*** Block opens ***

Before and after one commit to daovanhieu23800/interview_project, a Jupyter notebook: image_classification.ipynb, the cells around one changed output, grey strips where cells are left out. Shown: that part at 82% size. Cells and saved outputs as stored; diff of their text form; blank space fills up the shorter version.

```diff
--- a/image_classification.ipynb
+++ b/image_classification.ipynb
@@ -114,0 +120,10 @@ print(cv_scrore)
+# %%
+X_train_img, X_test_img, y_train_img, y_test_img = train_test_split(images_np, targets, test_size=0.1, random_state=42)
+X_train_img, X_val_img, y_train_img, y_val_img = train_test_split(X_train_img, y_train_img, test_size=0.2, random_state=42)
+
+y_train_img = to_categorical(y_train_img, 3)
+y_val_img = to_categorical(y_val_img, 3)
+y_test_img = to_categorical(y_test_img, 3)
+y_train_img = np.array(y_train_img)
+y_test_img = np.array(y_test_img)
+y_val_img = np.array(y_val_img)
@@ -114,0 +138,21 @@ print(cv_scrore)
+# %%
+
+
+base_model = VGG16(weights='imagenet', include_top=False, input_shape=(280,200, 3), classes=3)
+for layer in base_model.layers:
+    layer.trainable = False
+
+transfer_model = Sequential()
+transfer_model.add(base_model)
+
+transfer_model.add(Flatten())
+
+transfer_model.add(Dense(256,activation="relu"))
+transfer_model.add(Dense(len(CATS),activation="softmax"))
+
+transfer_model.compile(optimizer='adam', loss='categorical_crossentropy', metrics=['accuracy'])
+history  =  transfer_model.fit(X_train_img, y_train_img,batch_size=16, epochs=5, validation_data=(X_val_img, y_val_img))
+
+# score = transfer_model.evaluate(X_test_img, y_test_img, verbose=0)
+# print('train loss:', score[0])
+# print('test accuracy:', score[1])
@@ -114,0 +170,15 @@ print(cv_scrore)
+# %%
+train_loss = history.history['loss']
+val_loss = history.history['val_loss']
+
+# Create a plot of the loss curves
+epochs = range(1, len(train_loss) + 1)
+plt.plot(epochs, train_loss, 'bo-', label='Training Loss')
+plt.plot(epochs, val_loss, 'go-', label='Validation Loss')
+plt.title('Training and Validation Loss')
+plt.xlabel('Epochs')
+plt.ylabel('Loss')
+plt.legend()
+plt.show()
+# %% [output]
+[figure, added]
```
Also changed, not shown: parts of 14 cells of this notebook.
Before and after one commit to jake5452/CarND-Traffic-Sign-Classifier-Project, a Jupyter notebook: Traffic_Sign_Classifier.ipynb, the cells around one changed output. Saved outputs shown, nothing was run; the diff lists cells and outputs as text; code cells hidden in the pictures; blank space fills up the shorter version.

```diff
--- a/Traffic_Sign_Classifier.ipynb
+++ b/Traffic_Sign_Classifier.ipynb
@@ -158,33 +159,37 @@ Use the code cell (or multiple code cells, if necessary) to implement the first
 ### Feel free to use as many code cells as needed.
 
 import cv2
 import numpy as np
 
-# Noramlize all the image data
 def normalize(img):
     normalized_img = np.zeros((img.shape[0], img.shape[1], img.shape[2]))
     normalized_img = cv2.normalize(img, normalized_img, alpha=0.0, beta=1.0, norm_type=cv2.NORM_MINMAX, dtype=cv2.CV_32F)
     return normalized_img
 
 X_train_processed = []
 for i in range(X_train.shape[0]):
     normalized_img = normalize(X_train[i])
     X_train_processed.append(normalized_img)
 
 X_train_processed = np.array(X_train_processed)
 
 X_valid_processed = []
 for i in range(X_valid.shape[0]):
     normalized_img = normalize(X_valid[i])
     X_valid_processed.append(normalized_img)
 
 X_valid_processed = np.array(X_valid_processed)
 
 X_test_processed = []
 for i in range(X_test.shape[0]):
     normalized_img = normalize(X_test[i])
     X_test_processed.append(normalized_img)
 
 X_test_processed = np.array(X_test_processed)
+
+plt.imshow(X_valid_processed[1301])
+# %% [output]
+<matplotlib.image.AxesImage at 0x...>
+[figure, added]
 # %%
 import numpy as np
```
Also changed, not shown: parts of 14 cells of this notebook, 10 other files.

*** Block closes ***

What you will do –
Take the entries above and copy them out exactly.

Exercise result –
Before and after one commit to daovanhieu23800/interview_project, a Jupyter notebook: image_classification.ipynb, the cells around one changed output, grey strips where cells are left out. Shown: that part at 82% size. Cells and saved outputs as stored; diff of their text form; blank space fills up the shorter version.

```diff
--- a/image_classification.ipynb
+++ b/image_classification.ipynb
@@ -114,0 +120,10 @@ print(cv_scrore)
+# %%
+X_train_img, X_test_img, y_train_img, y_test_img = train_test_split(images_np, targets, test_size=0.1, random_state=42)
+X_train_img, X_val_img, y_train_img, y_val_img = train_test_split(X_train_img, y_train_img, test_size=0.2, random_state=42)
+
+y_train_img = to_categorical(y_train_img, 3)
+y_val_img = to_categorical(y_val_img, 3)
+y_test_img = to_categorical(y_test_img, 3)
+y_train_img = np.array(y_train_img)
+y_test_img = np.array(y_test_img)
+y_val_img = np.array(y_val_img)
@@ -114,0 +138,21 @@ print(cv_scrore)
+# %%
+
+
+base_model = VGG16(weights='imagenet', include_top=False, input_shape=(280,200, 3), classes=3)
+for layer in base_model.layers:
+    layer.trainable = False
+
+transfer_model = Sequential()
+transfer_model.add(base_model)
+
+transfer_model.add(Flatten())
+
+transfer_model.add(Dense(256,activation="relu"))
+transfer_model.add(Dense(len(CATS),activation="softmax"))
+
+transfer_model.compile(optimizer='adam', loss='categorical_crossentropy', metrics=['accuracy'])
+history  =  transfer_model.fit(X_train_img, y_train_img,batch_size=16, epochs=5, validation_data=(X_val_img, y_val_img))
+
+# score = transfer_model.evaluate(X_test_img, y_test_img, verbose=0)
+# print('train loss:', score[0])
+# print('test accuracy:', score[1])
@@ -114,0 +170,15 @@ print(cv_scrore)
+# %%
+train_loss = history.history['loss']
+val_loss = history.history['val_loss']
+
+# Create a plot of the loss curves
+epochs = range(1, len(train_loss) + 1)
+plt.plot(epochs, train_loss, 'bo-', label='Training Loss')
+plt.plot(epochs, val_loss, 'go-', label='Validation Loss')
+plt.title('Training and Validation Loss')
+plt.xlabel('Epochs')
+plt.ylabel('Loss')
+plt.legend()
+plt.show()
+# %% [output]
+[figure, added]
```
Also changed, not shown: parts of 14 cells of this notebook.
Before and after one commit to jake5452/CarND-Traffic-Sign-Classifier-Project, a Jupyter notebook: Traffic_Sign_Classifier.ipynb, the cells around one changed output. Saved outputs shown, nothing was run; the diff lists cells and outputs as text; code cells hidden in the pictures; blank space fills up the shorter version.

```diff
--- a/Traffic_Sign_Classifier.ipynb
+++ b/Traffic_Sign_Classifier.ipynb
@@ -158,33 +159,37 @@ Use the code cell (or multiple code cells, if necessary) to implement the first
 ### Feel free to use as many code cells as needed.
 
 import cv2
 import numpy as np
 
-# Noramlize all the image data
 def normalize(img):
     normalized_img = np.zeros((img.shape[0], img.shape[1], img.shape[2]))
     normalized_img = cv2.normalize(img, normalized_img, alpha=0.0, beta=1.0, norm_type=cv2.NORM_MINMAX, dtype=cv2.CV_32F)
     return normalized_img
 
 X_train_processed = []
 for i in range(X_train.shape[0]):
     normalized_img = normalize(X_train[i])
     X_train_processed.append(normalized_img)
 
 X_train_processed = np.array(X_train_processed)
 
 X_valid_processed = []
 for i in range(X_valid.shape[0]):
     normalized_img = normalize(X_valid[i])
     X_valid_processed.append(normalized_img)
 
 X_valid_processed = np.array(X_valid_processed)
 
 X_test_processed = []
 for i in range(X_test.shape[0]):
     normalized_img = normalize(X_test[i])
     X_test_processed.append(normalized_img)
 
 X_test_processed = np.array(X_test_processed)
+
+plt.imshow(X_valid_processed[1301])
+# %% [output]
+<matplotlib.image.AxesImage at 0x...>
+[figure, added]
 # %%
 import numpy as np
```
Also changed, not shown: parts of 14 cells of this notebook, 10 other files.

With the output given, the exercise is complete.